Treasurer Josh Frydenberg said Mr Albanese posed a “significant threat to Australia’s economic future with his socialist ideals and lack of economic experience, having never held a Treasury portfolio”. “He has spent his whole career being a cheerleader for higher taxes,” he said.
“The carbon tax, the mining tax, congestion tax, retirees tax, housing tax, family business tax, higher taxes on income and superannuation and, most damning of all, death duties.”
Asked about his speech, Mr Albanese said Mr Frydenberg’s attack over his support for an inheritance tax showed the government had “no substantial critique of the policies Labor is taking to the upcoming 2022 election, which is what we will implement if we are elected”. “It is a sign of the absolute desperation from a divided, dishonest and incompetent government that they are using taxpayer-funded staff to analyse debates which are more than three decades old,” he said.

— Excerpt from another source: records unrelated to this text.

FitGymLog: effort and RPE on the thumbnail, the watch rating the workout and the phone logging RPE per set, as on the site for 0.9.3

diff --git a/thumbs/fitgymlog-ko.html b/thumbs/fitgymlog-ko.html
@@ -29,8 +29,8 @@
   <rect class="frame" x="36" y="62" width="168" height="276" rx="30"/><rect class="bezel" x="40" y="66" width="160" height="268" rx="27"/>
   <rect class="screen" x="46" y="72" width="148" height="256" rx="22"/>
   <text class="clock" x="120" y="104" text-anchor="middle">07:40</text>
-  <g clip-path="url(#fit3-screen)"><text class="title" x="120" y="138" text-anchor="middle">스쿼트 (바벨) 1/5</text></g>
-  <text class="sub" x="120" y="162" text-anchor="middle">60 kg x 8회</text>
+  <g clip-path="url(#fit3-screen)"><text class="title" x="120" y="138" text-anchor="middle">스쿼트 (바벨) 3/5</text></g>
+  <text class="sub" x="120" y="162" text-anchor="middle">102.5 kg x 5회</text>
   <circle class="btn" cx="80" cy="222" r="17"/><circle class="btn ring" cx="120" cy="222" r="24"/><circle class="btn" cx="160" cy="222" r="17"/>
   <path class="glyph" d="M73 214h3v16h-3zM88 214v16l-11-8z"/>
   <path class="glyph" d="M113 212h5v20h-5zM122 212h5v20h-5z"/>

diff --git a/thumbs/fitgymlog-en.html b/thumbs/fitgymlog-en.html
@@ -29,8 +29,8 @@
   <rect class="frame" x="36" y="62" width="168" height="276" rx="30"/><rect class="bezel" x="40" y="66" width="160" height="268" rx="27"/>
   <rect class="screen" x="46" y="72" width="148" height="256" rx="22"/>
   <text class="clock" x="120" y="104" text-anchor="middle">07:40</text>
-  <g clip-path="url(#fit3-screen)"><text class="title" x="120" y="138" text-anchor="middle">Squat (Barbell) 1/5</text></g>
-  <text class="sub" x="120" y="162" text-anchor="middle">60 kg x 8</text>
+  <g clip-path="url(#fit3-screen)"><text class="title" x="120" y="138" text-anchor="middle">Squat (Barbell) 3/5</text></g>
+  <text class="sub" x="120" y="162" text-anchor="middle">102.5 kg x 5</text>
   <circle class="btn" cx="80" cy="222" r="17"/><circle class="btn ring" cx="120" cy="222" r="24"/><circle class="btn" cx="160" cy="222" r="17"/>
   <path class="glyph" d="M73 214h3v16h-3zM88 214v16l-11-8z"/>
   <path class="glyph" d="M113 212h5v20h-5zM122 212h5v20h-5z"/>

In the speech, Mr Albanese went on to claim that money inherited or gifted had not been earned by the recipient and should be taxed. Death duties would “distribute inheritances more widely than a mere duty on the estate”, he said. “It could also take into account gifts and other requests over a period of time as one way of ensuring that there was minimal avoidance of such a tax.”

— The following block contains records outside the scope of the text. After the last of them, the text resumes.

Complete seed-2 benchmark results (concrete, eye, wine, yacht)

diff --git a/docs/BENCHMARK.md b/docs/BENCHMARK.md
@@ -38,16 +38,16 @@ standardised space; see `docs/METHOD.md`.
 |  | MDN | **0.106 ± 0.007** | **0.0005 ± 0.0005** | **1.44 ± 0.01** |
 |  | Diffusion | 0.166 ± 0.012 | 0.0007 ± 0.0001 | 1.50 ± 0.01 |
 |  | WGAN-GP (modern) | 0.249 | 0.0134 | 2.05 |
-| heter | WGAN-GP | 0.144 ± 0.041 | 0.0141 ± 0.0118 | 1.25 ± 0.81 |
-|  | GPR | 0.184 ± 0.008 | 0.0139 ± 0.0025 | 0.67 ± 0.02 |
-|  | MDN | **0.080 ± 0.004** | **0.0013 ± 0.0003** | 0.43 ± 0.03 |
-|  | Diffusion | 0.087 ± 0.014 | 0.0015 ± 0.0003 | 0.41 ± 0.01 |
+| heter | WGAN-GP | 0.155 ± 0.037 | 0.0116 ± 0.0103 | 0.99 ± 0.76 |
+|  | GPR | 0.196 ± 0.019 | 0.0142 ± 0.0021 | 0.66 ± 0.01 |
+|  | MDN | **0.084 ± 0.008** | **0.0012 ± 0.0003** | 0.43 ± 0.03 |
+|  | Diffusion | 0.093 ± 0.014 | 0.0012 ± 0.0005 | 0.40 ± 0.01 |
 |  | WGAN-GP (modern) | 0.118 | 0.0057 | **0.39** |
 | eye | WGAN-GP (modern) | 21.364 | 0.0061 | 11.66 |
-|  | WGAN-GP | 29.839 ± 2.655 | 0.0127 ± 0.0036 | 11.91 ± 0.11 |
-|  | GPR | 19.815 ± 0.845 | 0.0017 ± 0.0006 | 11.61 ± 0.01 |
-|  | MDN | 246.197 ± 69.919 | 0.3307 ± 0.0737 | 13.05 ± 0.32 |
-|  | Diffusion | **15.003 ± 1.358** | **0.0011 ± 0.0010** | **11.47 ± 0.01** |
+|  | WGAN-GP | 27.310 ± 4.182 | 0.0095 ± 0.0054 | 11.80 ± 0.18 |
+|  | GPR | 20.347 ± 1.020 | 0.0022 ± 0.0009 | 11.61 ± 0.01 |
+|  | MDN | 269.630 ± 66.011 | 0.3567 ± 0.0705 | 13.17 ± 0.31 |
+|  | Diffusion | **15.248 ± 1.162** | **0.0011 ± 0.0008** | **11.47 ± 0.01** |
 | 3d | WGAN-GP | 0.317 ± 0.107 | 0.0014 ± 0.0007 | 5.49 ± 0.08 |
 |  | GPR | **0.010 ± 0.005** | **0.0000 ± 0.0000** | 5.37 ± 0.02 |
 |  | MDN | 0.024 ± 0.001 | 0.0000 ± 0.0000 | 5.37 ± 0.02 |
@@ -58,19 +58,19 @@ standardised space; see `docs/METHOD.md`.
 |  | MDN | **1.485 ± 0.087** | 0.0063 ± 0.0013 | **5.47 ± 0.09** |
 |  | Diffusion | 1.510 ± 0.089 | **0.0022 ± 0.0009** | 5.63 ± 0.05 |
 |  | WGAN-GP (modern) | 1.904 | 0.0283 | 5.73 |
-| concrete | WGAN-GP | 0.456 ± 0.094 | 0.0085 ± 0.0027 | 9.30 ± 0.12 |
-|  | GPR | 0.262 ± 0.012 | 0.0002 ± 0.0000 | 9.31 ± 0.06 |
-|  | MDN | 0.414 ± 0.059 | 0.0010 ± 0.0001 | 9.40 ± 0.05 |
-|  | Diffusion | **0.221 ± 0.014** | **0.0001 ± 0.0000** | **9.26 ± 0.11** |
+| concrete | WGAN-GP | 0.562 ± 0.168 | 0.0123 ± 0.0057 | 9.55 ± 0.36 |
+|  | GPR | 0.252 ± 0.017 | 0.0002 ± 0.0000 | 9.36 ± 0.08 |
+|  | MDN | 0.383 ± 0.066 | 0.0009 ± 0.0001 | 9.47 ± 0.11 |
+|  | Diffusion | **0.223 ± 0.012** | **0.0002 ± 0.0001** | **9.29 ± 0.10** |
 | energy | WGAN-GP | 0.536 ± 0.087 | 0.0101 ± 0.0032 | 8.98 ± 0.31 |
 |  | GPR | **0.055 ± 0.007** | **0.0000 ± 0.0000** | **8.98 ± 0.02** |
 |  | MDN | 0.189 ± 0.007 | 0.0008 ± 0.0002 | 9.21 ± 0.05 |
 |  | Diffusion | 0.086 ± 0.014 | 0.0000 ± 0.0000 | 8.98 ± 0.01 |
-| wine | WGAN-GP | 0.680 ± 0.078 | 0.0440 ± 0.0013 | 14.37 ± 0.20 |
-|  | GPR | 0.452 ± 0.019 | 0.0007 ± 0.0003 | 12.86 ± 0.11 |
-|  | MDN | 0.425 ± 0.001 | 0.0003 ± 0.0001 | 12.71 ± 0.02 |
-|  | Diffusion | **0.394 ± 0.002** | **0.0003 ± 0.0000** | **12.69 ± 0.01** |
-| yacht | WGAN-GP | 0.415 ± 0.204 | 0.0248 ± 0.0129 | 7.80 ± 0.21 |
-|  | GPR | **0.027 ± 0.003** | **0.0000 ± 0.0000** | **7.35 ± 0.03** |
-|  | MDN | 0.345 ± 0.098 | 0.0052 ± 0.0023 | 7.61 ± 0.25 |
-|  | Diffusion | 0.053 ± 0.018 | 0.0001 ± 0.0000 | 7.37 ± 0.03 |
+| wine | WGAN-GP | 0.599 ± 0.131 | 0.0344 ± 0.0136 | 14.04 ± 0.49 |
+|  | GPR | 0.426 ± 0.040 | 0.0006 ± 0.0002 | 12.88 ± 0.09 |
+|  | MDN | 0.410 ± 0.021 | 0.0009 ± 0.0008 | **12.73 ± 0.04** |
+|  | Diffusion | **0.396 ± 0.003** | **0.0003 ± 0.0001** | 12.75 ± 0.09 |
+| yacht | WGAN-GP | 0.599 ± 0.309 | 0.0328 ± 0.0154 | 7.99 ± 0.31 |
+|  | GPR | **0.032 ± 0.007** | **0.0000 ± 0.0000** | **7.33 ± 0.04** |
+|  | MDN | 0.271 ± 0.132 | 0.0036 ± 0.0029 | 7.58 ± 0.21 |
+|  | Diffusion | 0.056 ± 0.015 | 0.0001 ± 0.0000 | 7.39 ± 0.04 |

Without an inheritance tax, Mr Albanese argued, there was a “horizontal inequity against earned income, in favour of unearned income”.
The commerce minister at the time, Button, responded to Mr Albanese’s resolution by saying the policy had been taken from the Australian Democrats and “probably hasn’t been very well thought out”. He appealed to Labor delegates not to introduce death duties because “the text of this resolution will be picked on by our opponents with glee”. Button also noted that Walsh, whom Mr Albanese had quoted, had said the inheritance tax “should apply to $50,000 thresholds”.
Kerin said that before the states had traded away death duties “there was a lot of destruction done to Australian farming”.
“I want to run into the next election with no new taxes,” he said. “Whatever you do, delegates, don’t give the Liberals the opportunity to misrepresent this woefully as we run into the next election because they will do that.”
During his speech, which repeatedly addressed “Comrade Chair”, Mr Albanese rejected the proposal for a consumption tax – like the GST – and instead said there should be taxes that hit the “top end of a town” – a turn of phrase adopted by Mr Albanese’s predecessor, Bill Shorten, during the 2019 election campaign.
“I believe there could be no greater political distinction coming out of this conference in showing the real distinction between the Labor Party and the conservatives in our centenary year than the fact that the conservative forces are pushing a consumption tax,” he said.
“This conference has rejected, earlier on, a consumption tax unanimously and a suggestion that we actually consider looking at things which hit the top end of town out of this conference would be an appropriate measure.”
Criticising the Hawke government, he said the profits of the Prices and Incomes Accord (an agreement between the ACTU and the Labor Party) “have been wasted and squandered in an orgy of speculation and unproductive investment”.